── Input records ──

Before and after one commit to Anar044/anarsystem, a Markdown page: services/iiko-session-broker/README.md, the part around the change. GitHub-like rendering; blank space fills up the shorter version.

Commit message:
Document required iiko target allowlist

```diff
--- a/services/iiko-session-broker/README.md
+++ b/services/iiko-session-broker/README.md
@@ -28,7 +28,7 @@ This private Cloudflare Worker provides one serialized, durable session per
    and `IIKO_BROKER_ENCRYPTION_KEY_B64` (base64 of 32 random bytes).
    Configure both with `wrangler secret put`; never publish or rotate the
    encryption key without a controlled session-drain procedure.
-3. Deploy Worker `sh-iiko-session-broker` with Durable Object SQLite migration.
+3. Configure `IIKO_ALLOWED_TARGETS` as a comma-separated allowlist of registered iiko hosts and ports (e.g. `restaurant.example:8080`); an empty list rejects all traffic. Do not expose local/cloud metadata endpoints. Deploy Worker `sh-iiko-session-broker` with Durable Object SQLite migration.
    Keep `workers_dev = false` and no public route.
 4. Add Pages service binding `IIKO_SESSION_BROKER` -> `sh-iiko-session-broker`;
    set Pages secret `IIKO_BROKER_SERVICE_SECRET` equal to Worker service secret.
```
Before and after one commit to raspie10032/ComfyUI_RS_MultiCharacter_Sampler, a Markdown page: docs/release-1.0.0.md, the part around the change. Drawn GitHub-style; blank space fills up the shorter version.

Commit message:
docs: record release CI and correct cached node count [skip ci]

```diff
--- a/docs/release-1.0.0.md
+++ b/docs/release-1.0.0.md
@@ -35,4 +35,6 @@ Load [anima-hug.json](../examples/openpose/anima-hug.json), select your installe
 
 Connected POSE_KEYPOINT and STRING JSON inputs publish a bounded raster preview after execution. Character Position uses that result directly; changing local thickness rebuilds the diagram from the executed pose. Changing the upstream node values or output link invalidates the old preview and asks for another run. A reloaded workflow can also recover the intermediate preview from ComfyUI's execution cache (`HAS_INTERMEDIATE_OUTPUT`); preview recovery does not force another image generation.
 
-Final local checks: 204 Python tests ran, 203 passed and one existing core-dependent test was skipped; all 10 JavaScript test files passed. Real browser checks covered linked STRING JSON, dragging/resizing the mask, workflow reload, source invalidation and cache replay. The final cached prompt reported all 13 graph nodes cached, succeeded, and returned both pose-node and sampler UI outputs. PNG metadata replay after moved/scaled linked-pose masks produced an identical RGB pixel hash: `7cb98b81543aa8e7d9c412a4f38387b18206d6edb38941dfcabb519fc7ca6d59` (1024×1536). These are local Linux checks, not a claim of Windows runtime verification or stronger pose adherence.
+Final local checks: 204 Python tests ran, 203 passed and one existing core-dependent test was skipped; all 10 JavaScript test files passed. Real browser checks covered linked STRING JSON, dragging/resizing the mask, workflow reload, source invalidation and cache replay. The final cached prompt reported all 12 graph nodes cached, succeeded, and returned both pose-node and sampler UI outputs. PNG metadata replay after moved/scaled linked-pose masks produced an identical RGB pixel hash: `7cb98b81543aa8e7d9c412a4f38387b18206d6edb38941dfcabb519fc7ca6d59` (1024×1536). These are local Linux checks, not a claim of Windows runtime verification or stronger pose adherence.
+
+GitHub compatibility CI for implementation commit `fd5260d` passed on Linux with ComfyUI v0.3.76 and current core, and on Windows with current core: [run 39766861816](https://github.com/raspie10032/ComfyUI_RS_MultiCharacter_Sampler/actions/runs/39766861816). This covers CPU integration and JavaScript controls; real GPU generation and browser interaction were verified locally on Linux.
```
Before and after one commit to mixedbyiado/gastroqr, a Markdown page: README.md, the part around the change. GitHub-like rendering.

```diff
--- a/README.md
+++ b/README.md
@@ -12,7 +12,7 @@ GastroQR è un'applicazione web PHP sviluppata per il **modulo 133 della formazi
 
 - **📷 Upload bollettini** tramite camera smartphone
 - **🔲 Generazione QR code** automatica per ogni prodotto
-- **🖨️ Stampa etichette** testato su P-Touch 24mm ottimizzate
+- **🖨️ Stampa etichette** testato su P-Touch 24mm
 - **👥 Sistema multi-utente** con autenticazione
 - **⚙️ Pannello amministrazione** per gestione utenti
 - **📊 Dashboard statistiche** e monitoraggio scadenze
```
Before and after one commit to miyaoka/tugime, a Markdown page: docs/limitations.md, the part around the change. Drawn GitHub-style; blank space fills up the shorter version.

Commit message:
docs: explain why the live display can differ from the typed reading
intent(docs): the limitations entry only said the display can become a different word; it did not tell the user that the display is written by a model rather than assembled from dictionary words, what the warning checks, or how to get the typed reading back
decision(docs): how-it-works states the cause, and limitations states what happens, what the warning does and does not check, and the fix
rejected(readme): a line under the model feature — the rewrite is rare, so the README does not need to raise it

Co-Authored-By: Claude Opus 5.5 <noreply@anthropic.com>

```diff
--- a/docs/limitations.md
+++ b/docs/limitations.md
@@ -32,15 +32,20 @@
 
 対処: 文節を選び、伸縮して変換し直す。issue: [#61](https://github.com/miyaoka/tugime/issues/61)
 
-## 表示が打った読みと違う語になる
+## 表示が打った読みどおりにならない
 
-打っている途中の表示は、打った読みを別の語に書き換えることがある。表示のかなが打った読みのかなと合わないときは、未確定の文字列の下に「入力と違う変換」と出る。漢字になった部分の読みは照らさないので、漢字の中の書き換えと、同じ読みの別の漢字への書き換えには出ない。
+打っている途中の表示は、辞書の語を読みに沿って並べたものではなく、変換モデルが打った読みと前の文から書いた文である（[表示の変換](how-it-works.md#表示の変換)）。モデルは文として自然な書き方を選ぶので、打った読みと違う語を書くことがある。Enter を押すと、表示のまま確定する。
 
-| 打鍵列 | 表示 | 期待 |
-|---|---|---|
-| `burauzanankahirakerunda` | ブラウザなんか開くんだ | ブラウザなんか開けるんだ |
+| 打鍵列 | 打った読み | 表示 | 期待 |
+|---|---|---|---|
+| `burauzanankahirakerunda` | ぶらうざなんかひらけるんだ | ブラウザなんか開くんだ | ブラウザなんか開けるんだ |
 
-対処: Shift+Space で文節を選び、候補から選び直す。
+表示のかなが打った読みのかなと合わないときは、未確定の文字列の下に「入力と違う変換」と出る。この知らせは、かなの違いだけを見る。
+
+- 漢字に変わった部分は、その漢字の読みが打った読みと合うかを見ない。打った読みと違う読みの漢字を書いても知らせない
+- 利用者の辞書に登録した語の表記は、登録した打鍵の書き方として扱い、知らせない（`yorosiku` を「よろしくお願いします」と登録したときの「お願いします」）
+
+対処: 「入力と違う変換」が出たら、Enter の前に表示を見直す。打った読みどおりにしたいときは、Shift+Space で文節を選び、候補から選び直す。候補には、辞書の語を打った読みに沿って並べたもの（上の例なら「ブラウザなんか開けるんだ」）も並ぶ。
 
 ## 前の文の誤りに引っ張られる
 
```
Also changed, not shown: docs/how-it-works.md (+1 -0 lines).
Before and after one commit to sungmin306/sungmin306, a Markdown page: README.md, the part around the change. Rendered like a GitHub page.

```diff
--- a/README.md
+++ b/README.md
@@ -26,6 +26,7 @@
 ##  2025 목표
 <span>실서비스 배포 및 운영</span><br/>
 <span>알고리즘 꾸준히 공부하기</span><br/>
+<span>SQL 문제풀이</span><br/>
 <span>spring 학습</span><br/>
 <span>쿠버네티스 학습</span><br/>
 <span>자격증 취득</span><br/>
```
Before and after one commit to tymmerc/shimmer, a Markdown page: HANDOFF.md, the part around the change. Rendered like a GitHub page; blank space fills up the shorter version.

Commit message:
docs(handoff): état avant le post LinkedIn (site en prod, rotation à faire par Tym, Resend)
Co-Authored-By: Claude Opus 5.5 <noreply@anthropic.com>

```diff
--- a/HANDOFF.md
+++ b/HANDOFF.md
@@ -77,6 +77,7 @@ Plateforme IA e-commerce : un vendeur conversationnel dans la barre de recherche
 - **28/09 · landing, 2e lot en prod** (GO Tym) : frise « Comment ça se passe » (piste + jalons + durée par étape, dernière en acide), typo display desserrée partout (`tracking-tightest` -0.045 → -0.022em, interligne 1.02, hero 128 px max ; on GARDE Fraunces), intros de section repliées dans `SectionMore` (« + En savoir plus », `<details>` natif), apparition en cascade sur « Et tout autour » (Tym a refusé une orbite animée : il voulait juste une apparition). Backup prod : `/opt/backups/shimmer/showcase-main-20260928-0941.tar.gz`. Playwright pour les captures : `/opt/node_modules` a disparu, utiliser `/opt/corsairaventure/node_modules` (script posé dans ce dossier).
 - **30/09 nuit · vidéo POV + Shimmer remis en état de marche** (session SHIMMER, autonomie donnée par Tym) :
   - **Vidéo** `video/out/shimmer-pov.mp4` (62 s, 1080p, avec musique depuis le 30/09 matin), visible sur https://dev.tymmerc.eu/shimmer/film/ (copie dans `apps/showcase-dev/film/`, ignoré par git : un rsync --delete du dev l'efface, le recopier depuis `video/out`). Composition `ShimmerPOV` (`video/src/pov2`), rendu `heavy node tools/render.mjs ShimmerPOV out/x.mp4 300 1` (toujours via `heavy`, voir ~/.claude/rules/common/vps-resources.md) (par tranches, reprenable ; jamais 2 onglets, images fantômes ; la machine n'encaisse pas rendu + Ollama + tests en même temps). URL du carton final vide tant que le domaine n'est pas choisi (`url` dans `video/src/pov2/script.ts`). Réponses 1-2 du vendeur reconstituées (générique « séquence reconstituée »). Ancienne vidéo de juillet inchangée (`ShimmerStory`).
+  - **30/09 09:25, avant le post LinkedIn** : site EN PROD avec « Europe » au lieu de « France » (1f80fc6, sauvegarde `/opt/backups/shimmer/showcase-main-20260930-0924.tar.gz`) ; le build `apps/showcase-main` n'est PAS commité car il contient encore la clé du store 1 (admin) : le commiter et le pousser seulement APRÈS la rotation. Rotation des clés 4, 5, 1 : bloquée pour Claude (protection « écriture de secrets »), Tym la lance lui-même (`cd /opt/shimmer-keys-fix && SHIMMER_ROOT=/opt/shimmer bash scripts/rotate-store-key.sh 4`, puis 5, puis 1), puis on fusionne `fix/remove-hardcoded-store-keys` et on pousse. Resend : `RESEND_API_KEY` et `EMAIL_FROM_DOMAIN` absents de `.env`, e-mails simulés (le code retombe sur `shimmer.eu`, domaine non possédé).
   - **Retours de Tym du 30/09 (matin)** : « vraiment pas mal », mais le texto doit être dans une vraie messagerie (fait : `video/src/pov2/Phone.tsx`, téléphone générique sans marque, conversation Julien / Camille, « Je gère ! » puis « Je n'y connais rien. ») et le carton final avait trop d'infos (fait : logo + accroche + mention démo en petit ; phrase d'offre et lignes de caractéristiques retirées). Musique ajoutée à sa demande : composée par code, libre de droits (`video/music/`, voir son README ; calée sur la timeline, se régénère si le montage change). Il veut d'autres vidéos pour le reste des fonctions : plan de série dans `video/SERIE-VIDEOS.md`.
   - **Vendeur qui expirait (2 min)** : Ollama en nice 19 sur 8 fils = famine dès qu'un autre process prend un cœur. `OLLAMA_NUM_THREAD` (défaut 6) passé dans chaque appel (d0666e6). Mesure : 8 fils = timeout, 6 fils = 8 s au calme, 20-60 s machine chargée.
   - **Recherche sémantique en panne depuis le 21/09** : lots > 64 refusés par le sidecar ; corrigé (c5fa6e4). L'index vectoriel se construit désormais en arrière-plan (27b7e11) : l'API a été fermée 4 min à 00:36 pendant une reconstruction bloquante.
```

───

The task:
Copy each line in the entries above where "miyaoka" turns up.

Solved exercise:
Before and after one commit to miyaoka/tugime, a Markdown page: docs/limitations.md, the part around the change. Drawn GitHub-style; blank space fills up the shorter version.
 対処: 文節を選び、伸縮して変換し直す。issue: [#61](https://github.com/miyaoka/tugime/issues/61)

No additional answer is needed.